Records provided
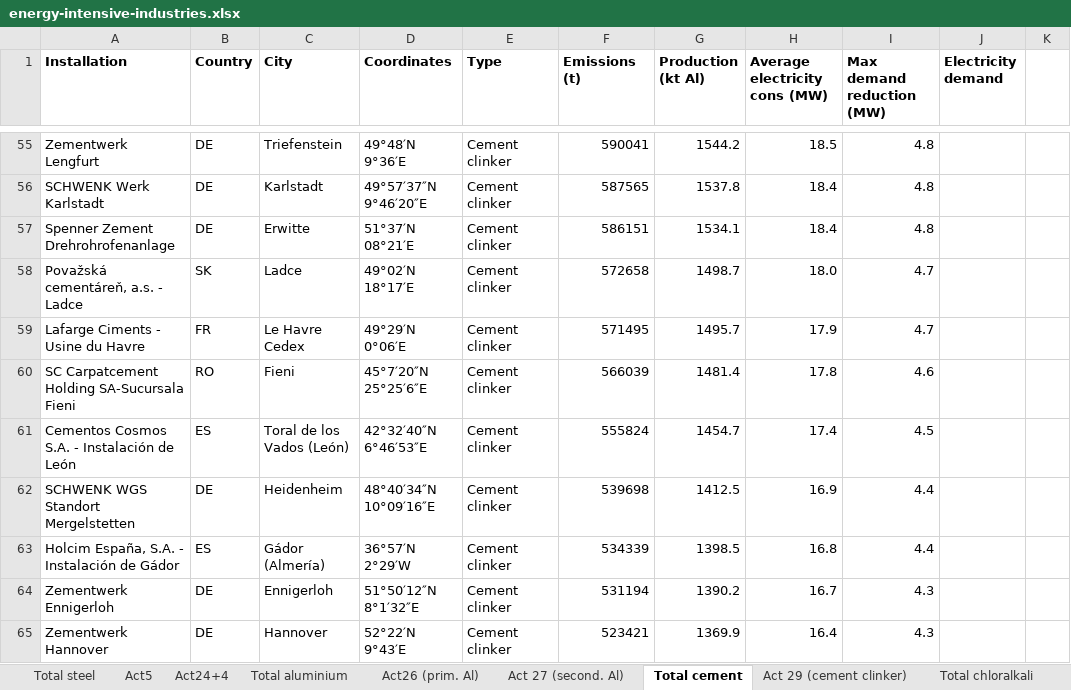
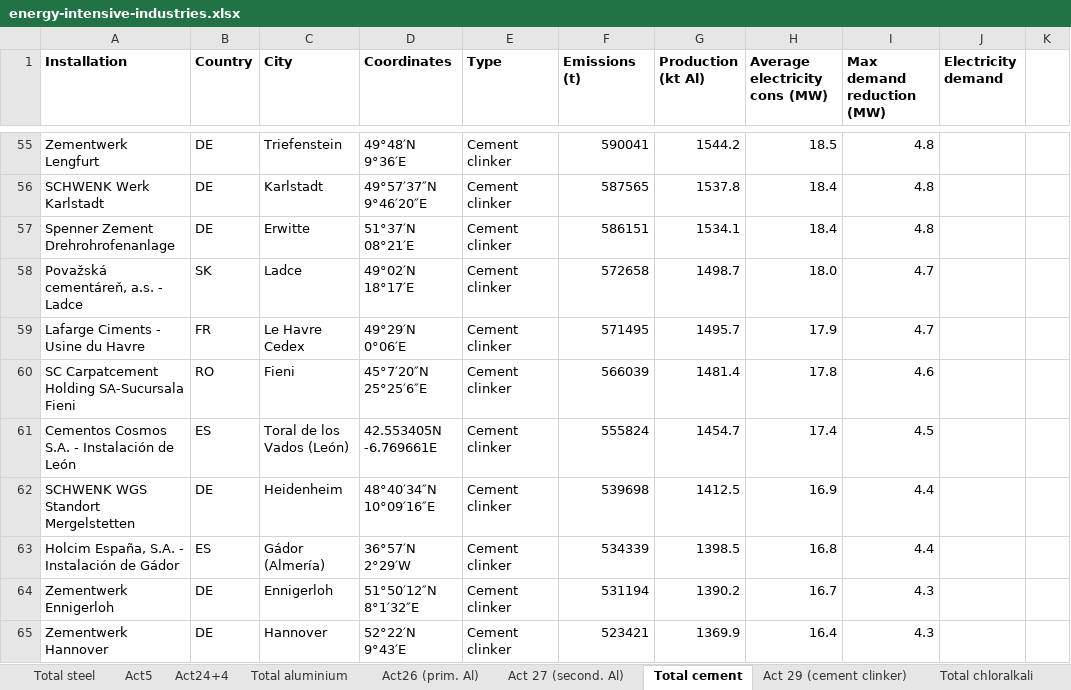
Before and after one commit to timtroendle/possibility-for-electricity-autarky, an Excel workbook: data/electricity-intensive-industry/energy-intensive-industries.xlsx, sheet Total cement, drawn as a sheet; only a part is shown, gaps mark what is left out; values as stored, in another font and other column widths than the file's, no borders; the diff names each change by its address in the sheet, - before the commit and + after, or states it on an @@ line.

Commit message:
Fix coordinates of Cementos Cosmos S.A.
The coordinate was given in west instead if east and hence the cement plant was located in the mediteranian sea. I fixed the sign, but also improved location accuracy through a short Google search.

```diff
--- a/data/electricity-intensive-industry/energy-intensive-industries.xlsx (sheet Total cement)
+++ b/data/electricity-intensive-industry/energy-intensive-industries.xlsx (sheet Total cement)
-D61 (Coordinates): 42°32′40″N 6°46′53″E
+D61 (Coordinates): 42.553405N -6.769661E
```
Also changed, not shown: sheet Act 29 (cement clinker).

Instructions for the task
Give back all the records as they stand, but with no pictures in the copy.

Task response
Before and after one commit to timtroendle/possibility-for-electricity-autarky, an Excel workbook: data/electricity-intensive-industry/energy-intensive-industries.xlsx, sheet Total cement, drawn as a sheet; only a part is shown, gaps mark what is left out; values as stored, in another font and other column widths than the file's, no borders; the diff names each change by its address in the sheet, - before the commit and + after, or states it on an @@ line.

Commit message:
Fix coordinates of Cementos Cosmos S.A.
The coordinate was given in west instead if east and hence the cement plant was located in the mediteranian sea. I fixed the sign, but also improved location accuracy through a short Google search.

```diff
--- a/data/electricity-intensive-industry/energy-intensive-industries.xlsx (sheet Total cement)
+++ b/data/electricity-intensive-industry/energy-intensive-industries.xlsx (sheet Total cement)
-D61 (Coordinates): 42°32′40″N 6°46′53″E
+D61 (Coordinates): 42.553405N -6.769661E
```
Also changed, not shown: sheet Act 29 (cement clinker).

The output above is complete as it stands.